But at the age of eight his family moved to South Carolina. "I went through terrific culture shock. From that point on I was percolating in a much more explicit Bible culture than in Louisiana and it became an integral part of my evolving world view."
Married for 24 years, a father of 5 and grandfather to 2, Christian and his wife, Janet, an Art History professor, had been teaching RCIA since 1999 using a Bible-based program they created themselves (with their pastor's permission). But when he was asked to take on the sixth grade eight years ago, he was annoyed:
"I did not want to deal with kids: what do they care about the Council of Nicaea? But God does work in mysterious ways. I was wrong to think I'd have to dumb things down for them. Sixth graders are still very open to learning about God, their brains are nimble, and you can move along at lightning speed, changing references and jumping from Abraham to David to Christ in a heartbeat."

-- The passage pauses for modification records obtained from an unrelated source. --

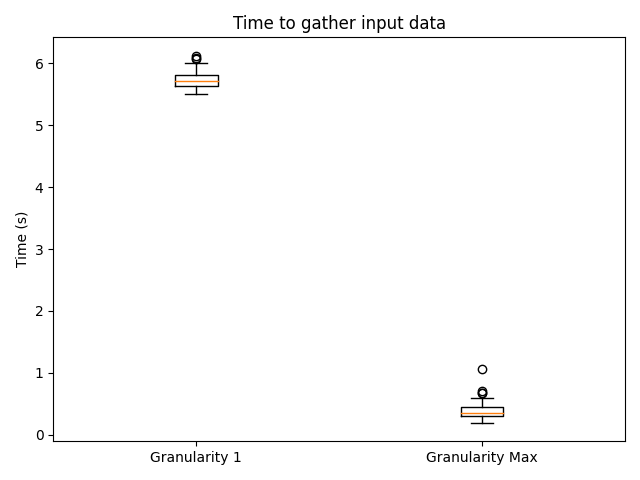
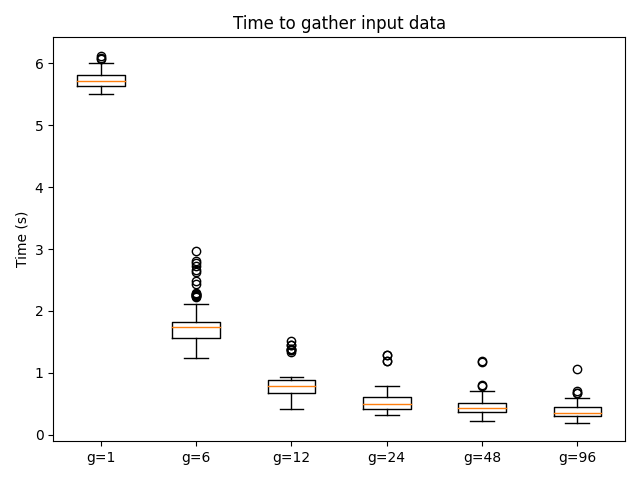
Update hypertuning plot granularities

diff --git a/hyperparameter-tuning/plot.py b/hyperparameter-tuning/plot.py
@@ -4,50 +4,37 @@ import os
 import json
 import pandas as pd
 
-GRANULARITY_1_DIR = "hyperparameter-tuning/results-noOW/bs-96-g-1/"
-GRANULARITY_MAX_DIR = "hyperparameter-tuning/results-noOW/bs-96-g-96/"
+GRANULARITIES = [1, 6, 12, 24, 48, 96]
+
+def load_data(granularity):
+    directory = f"hyperparameter-tuning/results-noOW/bs-96-g-{granularity}/"
+    workers_data = []
+    files = os.listdir(directory)
+    for file in files:
+        with open(os.path.join(directory, file), "r") as f:
+            data = json.load(f)
+            workers_data.extend(data)
+    df = pd.DataFrame.from_records(workers_data)
+    for col in df.columns:
+        if df[col].dtype == "object":
+            df[col] = pd.to_numeric(df[col], errors="coerce")
+    t0 = df["init_fn"].min() / 1000
+    t = (df["input_gathered"] / 1000) - t0
+    return t
 
 if __name__ == "__main__":
-    workers_data = []
-    files = os.listdir(GRANULARITY_1_DIR)
-    for file in files:
-        with open(os.path.join(GRANULARITY_1_DIR, file), "r") as f:
-            data = json.load(f)
-            workers_data.extend(data)
-
-    g1_df = pd.DataFrame.from_records(workers_data)
-    for col in g1_df.columns:
-        if g1_df[col].dtype == "object":
-            g1_df[col] = pd.to_numeric(g1_df[col], errors="coerce")
-
-    print(pd.to_numeric(g1_df["input_gathered"], errors="coerce"))
-
-    g1_t0 = g1_df["init_fn"].min() / 1000
-    g1_t = (g1_df["input_gathered"] / 1000) - g1_t0
-
-    files = os.listdir(GRANULARITY_MAX_DIR)
-    workers_data = []
-    for file in files:
-        with open(os.path.join(GRANULARITY_MAX_DIR, file), "r") as f:
-            data = json.load(f)
-            workers_data.extend(data)
-
-    gmax_df = pd.DataFrame.from_dict(workers_data)
-    for col in gmax_df.columns:
-        if gmax_df[col].dtype == "object":
-            gmax_df[col] = pd.to_numeric(gmax_df[col], errors="coerce")
-
-    gmax_t0 = gmax_df["init_fn"].min() / 1000
-    gmax_t = (gmax_df["input_gathered"] / 1000) - gmax_t0
+    data_to_plot = []
+    labels = []
+    for granularity in GRANULARITIES:
+        t = load_data(granularity)
+        data_to_plot.append(t)
+        labels.append(f"g={granularity}")
 
     fig, ax = plt.subplots()
-    ax.boxplot([g1_t, gmax_t], labels=["Granularity 1", "Granularity Max"])
+    ax.boxplot(data_to_plot, labels=labels)
 
     ax.set_title("Time to gather input data")
     ax.set_ylabel("Time (s)")
 
     fig.tight_layout()
     plt.savefig("hyperparameter-tuning/input-gathered.png")
-
-    # print(g1_df)
-    # print(gmax_df)
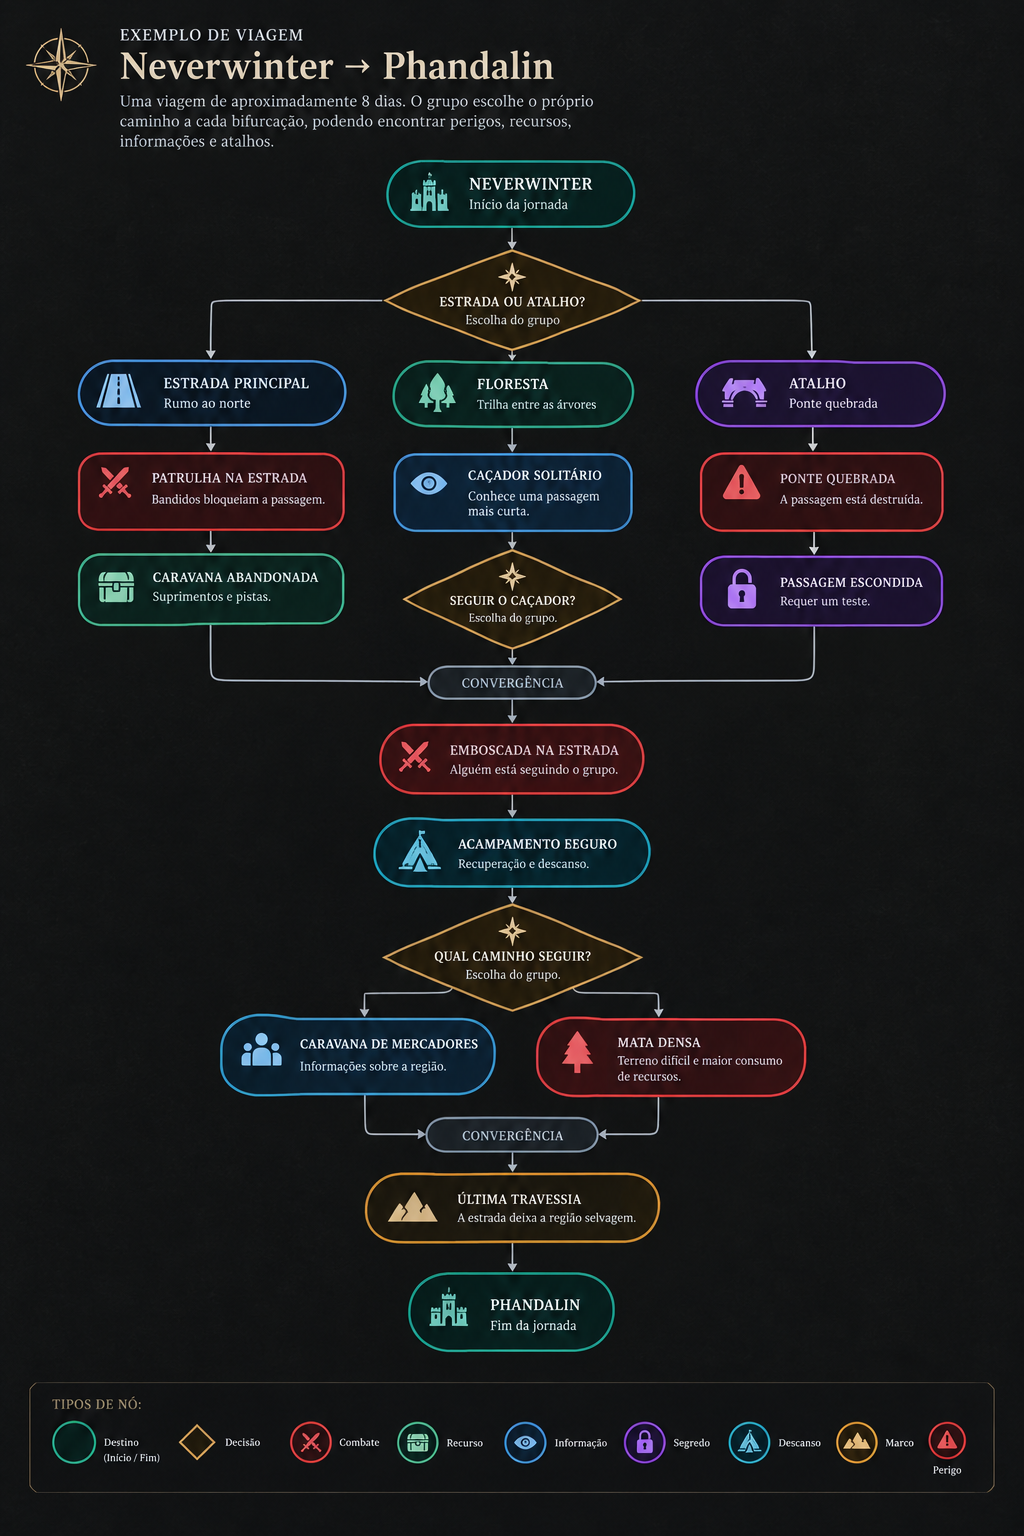
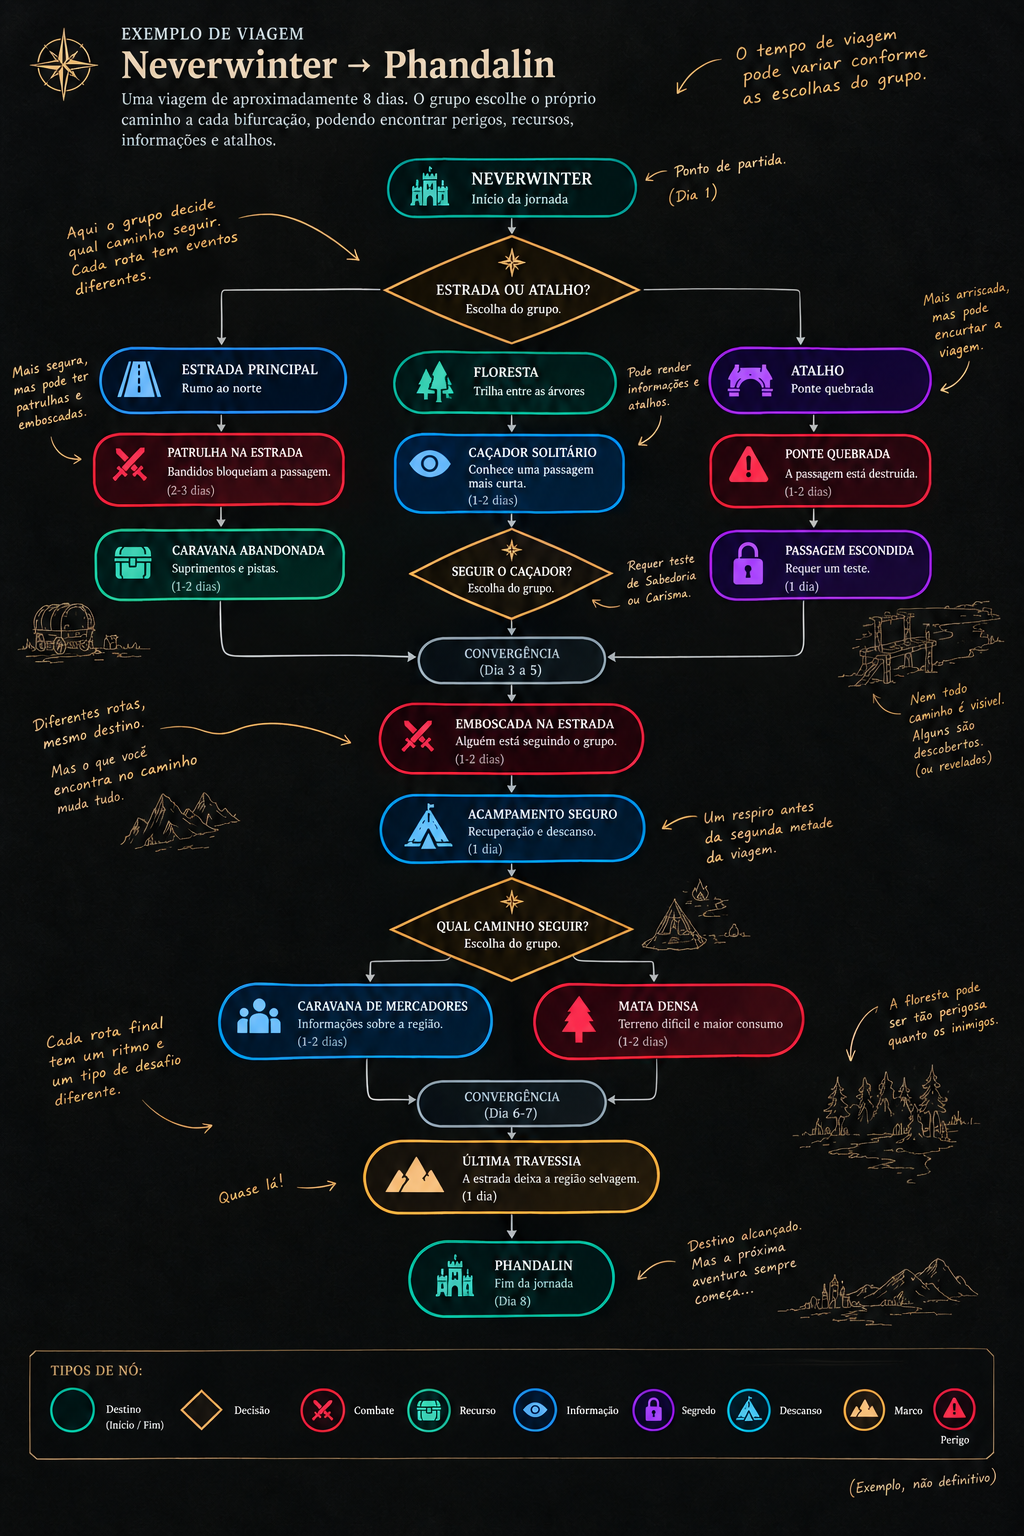
Atualiza a imagem de exemplo do sistema de viagem e remove comentários desnecessários no HTML.

diff --git a/css/componentes.css b/css/componentes.css
@@ -93,76 +93,76 @@ a.card:hover { transform: translateY(-3px); border-color: var(--cor-destaque); }
 .card-imagem-contida { object-fit: contain; padding: 1rem; background: var(--cor-fundo-secundario); }
 .card-corpo small { margin-top: auto; padding-top: .5rem; }
 
-                        /* Exemplo de estilo — migrar para components.css depois */
-                        .node-grid {
-                            display: grid;
-                            grid-template-columns: repeat(auto-fit, minmax(260px, 1fr));
-                            gap: 16px;
-                            margin: 20px 0;
-                        }
+/* Exemplo de estilo — migrar para components.css depois */
+.node-grid {
+    display: grid;
+    grid-template-columns: repeat(auto-fit, minmax(260px, 1fr));
+    gap: 16px;
+    margin: 20px 0;
+}
 
-                        .node-card {
-                            border-radius: 10px;
-                            padding: 14px 16px;
-                            background: rgba(255, 255, 255, 0.03);
-                            border-left: 5px solid var(--node-color, #888);
-                            box-shadow: 0 2px 6px rgba(0, 0, 0, 0.25);
-                        }
+.node-card {
+    border-radius: 10px;
+    padding: 14px 16px;
+    background: rgba(255, 255, 255, 0.03);
+    border-left: 5px solid var(--node-color, #888);
+    box-shadow: 0 2px 6px rgba(0, 0, 0, 0.25);
+}
 
-                        .node-card .node-title {
-                            display: flex;
-                            align-items: center;
-                            gap: 8px;
-                            font-weight: bold;
-                            color: var(--node-color, #ccc);
-                            margin-bottom: 6px;
-                            font-size: 1.05em;
-                        }
+.node-card .node-title {
+    display: flex;
+    align-items: center;
+    gap: 8px;
+    font-weight: bold;
+    color: var(--node-color, #ccc);
+    margin-bottom: 6px;
+    font-size: 1.05em;
+}
 
-                        .node-card .node-shape {
-                            display: inline-block;
-                            width: 16px;
-                            height: 16px;
-                            background: var(--node-color, #888);
-                            flex-shrink: 0;
-                        }
+.node-card .node-shape {
+    display: inline-block;
+    width: 16px;
+    height: 16px;
+    background: var(--node-color, #888);
+    flex-shrink: 0;
+}
 
-                        .shape-square {
-                            border-radius: 3px;
-                        }
+.shape-square {
+    border-radius: 3px;
+}
 
-                        .shape-circle {
-                            border-radius: 50%;
-                        }
+.shape-circle {
+    border-radius: 50%;
+}
 
-                        .shape-diamond {
-                            transform: rotate(45deg);
-                        }
+.shape-diamond {
+    transform: rotate(45deg);
+}
 
-                        .shape-octagon {
-                            clip-path: polygon(30% 0%, 70% 0%, 100% 30%, 100% 70%, 70% 100%, 30% 100%, 0% 70%, 0% 30%);
-                        }
+.shape-octagon {
+    clip-path: polygon(30% 0%, 70% 0%, 100% 30%, 100% 70%, 70% 100%, 30% 100%, 0% 70%, 0% 30%);
+}
 
-                        .shape-star {
-                            clip-path: polygon(50% 0%, 61% 35%, 98% 35%, 68% 57%, 79% 91%, 50% 70%, 21% 91%, 32% 57%, 2% 35%, 39% 35%);
-                        }
+.shape-star {
+    clip-path: polygon(50% 0%, 61% 35%, 98% 35%, 68% 57%, 79% 91%, 50% 70%, 21% 91%, 32% 57%, 2% 35%, 39% 35%);
+}
 
-                        .shape-triangle {
-                            clip-path: polygon(50% 0%, 0% 100%, 100% 100%);
-                        }
+.shape-triangle {
+    clip-path: polygon(50% 0%, 0% 100%, 100% 100%);
+}
 
-                        .node-card .node-desc {
-                            font-size: 0.92em;
-                            opacity: 0.85;
-                        }
+.node-card .node-desc {
+    font-size: 0.92em;
+    opacity: 0.85;
+}
 
-                        .node-tag {
-                            display: inline-block;
-                            font-size: 0.75em;
-                            padding: 2px 8px;
-                            border-radius: 999px;
-                            background: var(--node-color, #888);
-                            color: #111;
-                            font-weight: bold;
-                            margin-top: 6px;
-                        }
+.node-tag {
+    display: inline-block;
+    font-size: 0.75em;
+    padding: 2px 8px;
+    border-radius: 999px;
+    background: var(--node-color, #888);
+    color: #111;
+    font-weight: bold;
+    margin-top: 6px;
+}

diff --git a/OOTA/ch/sistema_de_viagem.html b/OOTA/ch/sistema_de_viagem.html
@@ -156,8 +156,6 @@
                         </div>
 
                     </div>
-                    <p style="font-size:0.85em; opacity:0.7;">*Tracejado é só indicação textual aqui; no CSS real dá pra
-                        usar <code>border: 2px dashed</code>.</p>
 
                     <hr class="divider-gradient">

So, using a program designed for adults, Christian began to find his way with the kids. "Unlike the adult class, where I could just give a verse or two, and rely on individuals to already know, or check, the bigger passage on their own, the kids needed more context. For example, if I were discussing baptism with adults, I could just summarize Naaman and Elisha; but with the kids, I needed to tell the whole story. In fact, I wound up acting the story as much as telling it, which was great fun, and the little brains soaked it right up."